Tuesday, March 01, 2011

Unrest in MidEast-Africa 5: Gadhafi wealth

We continue the "Unrest in the Middle East and North Africa (MENA) series here.

One of the important offshoots of dictatorship is huge amount of ill-gotten money by the dictators, their families and friends. And since dictatorships have little respect for the rule of law in their own countries, they tend to put their stolen money and properties abroad, in countries where there is rule of law. They hope that those wealth in their accounts will be respected even if they are no longer in power.

As the political stalemate in Libya continues, the Libyan dictator and his family members are aware that the huge wealth they have accumulated in his 41 years in power are endangered. The opposition is getting more organized, more armed, and supported by many foreign governments, directly or indirectly.

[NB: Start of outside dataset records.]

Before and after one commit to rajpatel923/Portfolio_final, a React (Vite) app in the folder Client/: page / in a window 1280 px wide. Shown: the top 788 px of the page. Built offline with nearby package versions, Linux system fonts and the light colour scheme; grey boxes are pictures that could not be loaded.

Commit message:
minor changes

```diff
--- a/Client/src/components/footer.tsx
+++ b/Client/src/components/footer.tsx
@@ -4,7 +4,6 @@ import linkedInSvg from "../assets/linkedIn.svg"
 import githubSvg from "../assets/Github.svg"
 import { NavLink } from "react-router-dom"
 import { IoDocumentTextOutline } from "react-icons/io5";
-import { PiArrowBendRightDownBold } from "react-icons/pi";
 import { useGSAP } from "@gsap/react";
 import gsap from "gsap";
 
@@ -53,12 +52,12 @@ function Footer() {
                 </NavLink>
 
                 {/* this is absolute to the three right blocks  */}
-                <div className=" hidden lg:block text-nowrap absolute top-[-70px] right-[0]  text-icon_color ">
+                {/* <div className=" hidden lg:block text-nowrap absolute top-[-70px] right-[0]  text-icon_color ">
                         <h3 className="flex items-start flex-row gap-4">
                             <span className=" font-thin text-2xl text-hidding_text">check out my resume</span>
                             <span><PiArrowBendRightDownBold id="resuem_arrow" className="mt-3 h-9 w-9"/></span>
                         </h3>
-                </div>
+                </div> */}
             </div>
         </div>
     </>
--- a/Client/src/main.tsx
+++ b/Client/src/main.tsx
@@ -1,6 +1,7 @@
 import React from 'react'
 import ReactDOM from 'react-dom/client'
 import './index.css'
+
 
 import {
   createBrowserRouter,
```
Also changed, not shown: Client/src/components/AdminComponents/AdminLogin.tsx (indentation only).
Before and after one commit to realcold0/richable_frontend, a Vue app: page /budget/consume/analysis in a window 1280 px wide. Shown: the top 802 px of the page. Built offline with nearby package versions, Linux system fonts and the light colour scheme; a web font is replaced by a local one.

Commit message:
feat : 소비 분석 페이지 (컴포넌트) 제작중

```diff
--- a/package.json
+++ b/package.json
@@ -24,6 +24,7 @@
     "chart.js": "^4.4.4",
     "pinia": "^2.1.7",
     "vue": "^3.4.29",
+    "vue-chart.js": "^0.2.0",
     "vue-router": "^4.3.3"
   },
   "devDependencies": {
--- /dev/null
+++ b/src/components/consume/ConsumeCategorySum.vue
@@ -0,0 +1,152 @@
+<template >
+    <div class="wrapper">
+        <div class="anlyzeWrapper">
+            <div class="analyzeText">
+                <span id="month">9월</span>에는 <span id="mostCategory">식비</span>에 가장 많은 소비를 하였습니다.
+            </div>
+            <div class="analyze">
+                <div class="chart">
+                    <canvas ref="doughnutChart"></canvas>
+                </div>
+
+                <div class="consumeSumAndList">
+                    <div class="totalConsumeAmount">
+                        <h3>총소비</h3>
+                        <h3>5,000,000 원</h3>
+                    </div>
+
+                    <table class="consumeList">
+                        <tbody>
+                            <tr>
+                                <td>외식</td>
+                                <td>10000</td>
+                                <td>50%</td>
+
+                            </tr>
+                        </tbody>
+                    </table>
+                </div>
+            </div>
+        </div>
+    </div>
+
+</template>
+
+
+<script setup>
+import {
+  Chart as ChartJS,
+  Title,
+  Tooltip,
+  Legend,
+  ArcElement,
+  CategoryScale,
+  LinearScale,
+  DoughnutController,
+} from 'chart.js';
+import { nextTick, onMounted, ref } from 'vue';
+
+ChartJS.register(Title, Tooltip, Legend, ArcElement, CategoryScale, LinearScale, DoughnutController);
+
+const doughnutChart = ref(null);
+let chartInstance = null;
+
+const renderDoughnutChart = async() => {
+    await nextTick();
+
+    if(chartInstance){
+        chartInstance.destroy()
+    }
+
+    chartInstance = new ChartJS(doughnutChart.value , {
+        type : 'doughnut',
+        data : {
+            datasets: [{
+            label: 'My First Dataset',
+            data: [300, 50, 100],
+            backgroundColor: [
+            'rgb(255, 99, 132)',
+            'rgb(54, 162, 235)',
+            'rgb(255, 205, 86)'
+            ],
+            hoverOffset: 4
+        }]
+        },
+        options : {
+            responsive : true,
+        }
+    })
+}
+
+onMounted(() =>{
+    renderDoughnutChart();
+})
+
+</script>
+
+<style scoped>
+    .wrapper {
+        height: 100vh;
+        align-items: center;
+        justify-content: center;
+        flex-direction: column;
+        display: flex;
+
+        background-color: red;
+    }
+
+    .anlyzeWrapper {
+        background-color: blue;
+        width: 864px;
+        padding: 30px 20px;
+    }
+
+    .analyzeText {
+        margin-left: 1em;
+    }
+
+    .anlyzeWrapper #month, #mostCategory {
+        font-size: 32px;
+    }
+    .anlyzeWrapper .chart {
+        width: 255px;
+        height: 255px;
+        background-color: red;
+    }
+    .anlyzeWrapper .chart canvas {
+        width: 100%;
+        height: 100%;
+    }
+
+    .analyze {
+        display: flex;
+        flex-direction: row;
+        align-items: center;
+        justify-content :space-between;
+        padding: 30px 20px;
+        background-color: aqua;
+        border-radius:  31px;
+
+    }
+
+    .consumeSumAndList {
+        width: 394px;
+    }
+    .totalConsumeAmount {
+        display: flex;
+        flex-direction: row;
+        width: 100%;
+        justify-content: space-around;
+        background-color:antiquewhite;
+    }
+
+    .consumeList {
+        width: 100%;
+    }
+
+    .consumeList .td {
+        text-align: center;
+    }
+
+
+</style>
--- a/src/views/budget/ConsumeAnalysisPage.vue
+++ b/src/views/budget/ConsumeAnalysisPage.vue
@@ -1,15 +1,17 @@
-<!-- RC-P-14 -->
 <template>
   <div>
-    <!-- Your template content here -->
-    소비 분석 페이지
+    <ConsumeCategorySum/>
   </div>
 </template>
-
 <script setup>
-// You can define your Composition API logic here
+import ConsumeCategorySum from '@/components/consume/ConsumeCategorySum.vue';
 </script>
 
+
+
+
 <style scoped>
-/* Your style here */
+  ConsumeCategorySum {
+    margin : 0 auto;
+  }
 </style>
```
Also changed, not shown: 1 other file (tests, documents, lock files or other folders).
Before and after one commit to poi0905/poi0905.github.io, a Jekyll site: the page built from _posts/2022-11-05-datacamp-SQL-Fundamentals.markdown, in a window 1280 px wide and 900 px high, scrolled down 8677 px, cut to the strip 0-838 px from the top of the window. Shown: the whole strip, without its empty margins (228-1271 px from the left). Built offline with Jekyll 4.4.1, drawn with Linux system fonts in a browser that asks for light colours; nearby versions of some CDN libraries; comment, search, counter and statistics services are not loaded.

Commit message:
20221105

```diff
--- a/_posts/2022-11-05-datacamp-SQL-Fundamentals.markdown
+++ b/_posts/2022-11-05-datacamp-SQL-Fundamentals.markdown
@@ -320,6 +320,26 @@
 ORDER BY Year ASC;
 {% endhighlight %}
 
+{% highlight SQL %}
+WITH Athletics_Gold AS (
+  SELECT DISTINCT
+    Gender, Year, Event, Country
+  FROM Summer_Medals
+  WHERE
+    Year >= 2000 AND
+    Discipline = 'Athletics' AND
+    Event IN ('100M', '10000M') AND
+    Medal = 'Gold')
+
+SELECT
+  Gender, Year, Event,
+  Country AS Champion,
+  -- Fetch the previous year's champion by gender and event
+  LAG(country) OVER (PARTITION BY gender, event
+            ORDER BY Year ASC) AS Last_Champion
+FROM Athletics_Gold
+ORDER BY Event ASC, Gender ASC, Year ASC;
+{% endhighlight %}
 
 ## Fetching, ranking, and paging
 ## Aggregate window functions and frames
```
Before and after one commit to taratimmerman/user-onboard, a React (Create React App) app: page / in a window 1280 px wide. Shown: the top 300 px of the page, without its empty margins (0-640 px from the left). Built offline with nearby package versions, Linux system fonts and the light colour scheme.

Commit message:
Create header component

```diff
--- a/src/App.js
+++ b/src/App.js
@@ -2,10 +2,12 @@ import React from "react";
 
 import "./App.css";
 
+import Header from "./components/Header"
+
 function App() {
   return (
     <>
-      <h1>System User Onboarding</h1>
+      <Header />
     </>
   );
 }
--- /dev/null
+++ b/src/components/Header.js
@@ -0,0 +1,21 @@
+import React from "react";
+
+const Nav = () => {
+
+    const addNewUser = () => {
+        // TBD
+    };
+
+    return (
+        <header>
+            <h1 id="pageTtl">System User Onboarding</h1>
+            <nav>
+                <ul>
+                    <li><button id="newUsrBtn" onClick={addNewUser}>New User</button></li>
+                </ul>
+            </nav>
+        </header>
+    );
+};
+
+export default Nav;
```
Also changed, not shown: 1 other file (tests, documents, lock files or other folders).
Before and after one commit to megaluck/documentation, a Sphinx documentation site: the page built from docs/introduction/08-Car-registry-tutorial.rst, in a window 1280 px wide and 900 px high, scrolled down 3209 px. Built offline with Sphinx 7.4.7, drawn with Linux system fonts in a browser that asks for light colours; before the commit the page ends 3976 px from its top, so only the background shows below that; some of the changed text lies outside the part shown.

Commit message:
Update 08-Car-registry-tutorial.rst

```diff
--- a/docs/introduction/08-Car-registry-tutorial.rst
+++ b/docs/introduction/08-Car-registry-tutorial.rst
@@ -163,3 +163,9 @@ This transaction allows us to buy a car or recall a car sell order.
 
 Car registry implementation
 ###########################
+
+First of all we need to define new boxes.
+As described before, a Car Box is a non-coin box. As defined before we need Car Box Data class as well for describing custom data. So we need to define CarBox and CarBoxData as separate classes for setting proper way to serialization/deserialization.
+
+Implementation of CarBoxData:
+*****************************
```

Dictators in other countries that are not yet in danger of being deposed are watching what will happen to the billions of dollars of Gadhafi money and properties abroad, especially in the US and Europe.

Money from oil exports is a lot larger than money from foreign aid or tax revenues diverted to personal accounts of dictators and plunderers.

In the case of Libya, just how much is the estimated ill-gotten wealth of Gadhafi and his families? The range of estimates is wide. One crude measurement is comparing oil exports revenues with government spending net of taxes and other internal revenues.

There is a news report today, U.S. Freezes $30 Billion From Gadhafi. It said,

WASHINGTON—The U.S. Treasury Department froze $30 billion in assets controlled by Libyan leader Moammar Gadhafi and his family in what the Obama administration said was the single largest seizure of foreign funds in American history.

U.S. officials said Monday the Treasury's action was a crucial step to further increasing pressure on Col. Gadhafi to give up power in Tripoli, amid signs that his security forces have intensified a crackdown on political opponents....

Treasury officials said some of the assets frozen since Friday belonged to Libya's central bank and its sovereign-wealth fund, the Libyan Investment Authority. The U.S. concluded both were directly controlled by Col. Gadhafi.

U.S. officials said they believed the central bank of Libya has over $100 billion in foreign-currency reserves world-wide, while the sovereign-wealth fund holds more than $70 billion.


This and related moves in Europe will help dry up some Gadhafi resources to kill his people who no longer support him. Such frozen assets can also be used by the next administration of Libya.

But more importantly, it will sow some fear in the hearts of existing dictators and plunderers in many other countries.

The law on the sanctity of human lives and citizen liberties is higher than the law on wealth ownership.

3 comments:

Lardy said...

Please check this site about Gaddafi's charity. Interesting personality closer to home

http://gicdf.org/index.php

Nonoy Oplas said...

Thanks Lardy. I'm curious why Hernando de Sotto is a member of the Council of Trustees. Is Gaddafi a free marketer or a strong advocate of individual freedom and property rights? I don't think so.

Lardy said...

There has been no mention yet of Trustee Joe De Venecia in the local papers. Couldn't he assist in some measure in the repatriation efforts?